Yes. Counseling is required with an independent third-party, HUD-approved counselor to ensure prospective borrowers understand what a reverse mortgage loan is, how it works, what their obligations would be under the loan, and whether it or another home equity solution is the best financial solution for their needs and goals. The lender must be in receipt of the counseling certificate before it can submit the applicant’s loan application for approval. To locate a reverse mortgage counselor near you, contact your mortgage loan originator or your local HUD office.
The proceeds you receive from a reverse mortgage are a loan, not income. Therefore, the proceeds should not be taxable. But as with all tax questions, first consult your accountant or tax advisor.
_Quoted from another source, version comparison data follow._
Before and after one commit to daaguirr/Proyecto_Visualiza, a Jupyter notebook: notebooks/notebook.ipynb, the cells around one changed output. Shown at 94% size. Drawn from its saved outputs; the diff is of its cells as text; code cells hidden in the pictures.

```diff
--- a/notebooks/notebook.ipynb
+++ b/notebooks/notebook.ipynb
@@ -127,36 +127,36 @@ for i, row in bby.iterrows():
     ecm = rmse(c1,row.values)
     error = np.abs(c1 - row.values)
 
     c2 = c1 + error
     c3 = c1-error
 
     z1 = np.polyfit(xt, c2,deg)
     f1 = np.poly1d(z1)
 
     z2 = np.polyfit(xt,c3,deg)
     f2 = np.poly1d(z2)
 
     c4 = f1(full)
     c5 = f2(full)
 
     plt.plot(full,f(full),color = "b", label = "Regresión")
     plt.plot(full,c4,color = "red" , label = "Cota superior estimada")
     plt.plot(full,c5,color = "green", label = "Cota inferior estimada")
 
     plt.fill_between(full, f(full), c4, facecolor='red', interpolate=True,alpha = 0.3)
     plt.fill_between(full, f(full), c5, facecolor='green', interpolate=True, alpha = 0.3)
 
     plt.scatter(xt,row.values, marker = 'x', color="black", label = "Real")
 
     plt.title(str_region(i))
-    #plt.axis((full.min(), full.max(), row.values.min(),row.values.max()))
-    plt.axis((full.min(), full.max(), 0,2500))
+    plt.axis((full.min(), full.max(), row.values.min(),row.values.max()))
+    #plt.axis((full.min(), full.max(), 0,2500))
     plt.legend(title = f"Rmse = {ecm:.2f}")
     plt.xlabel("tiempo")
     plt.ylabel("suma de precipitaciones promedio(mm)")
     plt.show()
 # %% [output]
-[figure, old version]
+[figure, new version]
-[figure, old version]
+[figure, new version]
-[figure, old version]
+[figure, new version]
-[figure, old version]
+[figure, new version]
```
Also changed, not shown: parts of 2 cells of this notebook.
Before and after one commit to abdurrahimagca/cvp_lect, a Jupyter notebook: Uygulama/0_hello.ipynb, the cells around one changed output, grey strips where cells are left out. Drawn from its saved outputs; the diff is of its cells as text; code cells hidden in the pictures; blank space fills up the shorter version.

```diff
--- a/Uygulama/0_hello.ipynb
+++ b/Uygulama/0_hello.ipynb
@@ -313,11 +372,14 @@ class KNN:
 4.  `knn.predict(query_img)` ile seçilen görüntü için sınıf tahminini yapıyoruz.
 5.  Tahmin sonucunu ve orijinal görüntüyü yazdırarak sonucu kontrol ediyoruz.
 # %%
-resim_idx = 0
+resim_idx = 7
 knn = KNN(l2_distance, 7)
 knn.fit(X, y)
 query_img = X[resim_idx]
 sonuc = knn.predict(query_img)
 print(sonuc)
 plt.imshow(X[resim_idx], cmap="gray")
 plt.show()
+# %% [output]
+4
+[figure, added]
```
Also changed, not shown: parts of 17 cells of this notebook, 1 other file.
For your down payment, you could use the proceeds from the sale of your previous home or tap savings or other assets. Your HECM reverse mortgage loan would provide the additional funds to satisfy the purchase price. Not only will your initial cash outlay be less than it would be for an all-cash home purchase, but your monthly cash flow is likely to increase as a HECM for Purchase requires no monthly mortgage payments. You are still responsible, however, for maintaining your home and paying your property taxes and homeowners insurance. Your loan repayment only comes due when you leave the home or if you fail to comply with loan terms.
Is a reverse mortgage loan a backdoor way for your lender to own your home?
No. A reverse mortgage loan is simply a loan and financial tool designed to help you retire better. When taking out a reverse mortgage loan, you, not the lender, retain title to the home. Even if you were to exhaust all your loan proceeds, you cannot lose your home as long as you comply with your loan terms, such as maintaining your home and paying your property taxes and homeowners insurance. The lender puts a lien onto the title to ensure repayment of the loan. These same requirements apply to a traditional mortgage.
Reverse mortgage loans are designed to serve older Americans. Hence, you must be 62 or older to be eligible. Your spouse could be younger. Here are some other requirements for taking out a reverse mortgage:
A big attraction of a reverse mortgage loan is that, as long as you stay current on the loan requirements, you don’t have to pay off the loan until you leave the home. You can also choose to make payments anytime to lower the outstanding balance of your reverse mortgage. You can also pay off the loan anytime without penalty.
But typically, reverse mortgages are paid off following one of the following events:
If selling the home is the option selected with a standard HECM loan, heirs generally have six months to complete the sale. If the home has not sold in that period, they can request from the servicer a 90-day extension, subject to approval by HUD. One additional 90-day extension can be requested, again with HUD’s approval. Any remaining equity in the home after the sale and loan is paid to the owner or heirs.
If the loan balance is larger than the home’s sale price, HECM borrowers or their heirs are only responsible for the amount their home sells for, even if the loan balance exceeds this amount. FHA insurance, which the borrower has been paying since the loan’s inception, covers the remaining loan balance.
In instances when heirs prefer to keep the home instead of selling it (perhaps the home has fallen in value and is now a relative bargain), they can do so at 95% of the home’s valuation. They can use personal savings or funds to pay off the loan or pursue a variety of financing options, including financing the reverse mortgage loan into a traditional mortgage or refinancing the home into another reverse mortgage, if they meet the eligibility criteria.
²It is possible to live in multiple homes in a year. However, you have to occupy one as your principal residence, on which you have your reverse mortgage, for the majority of the year.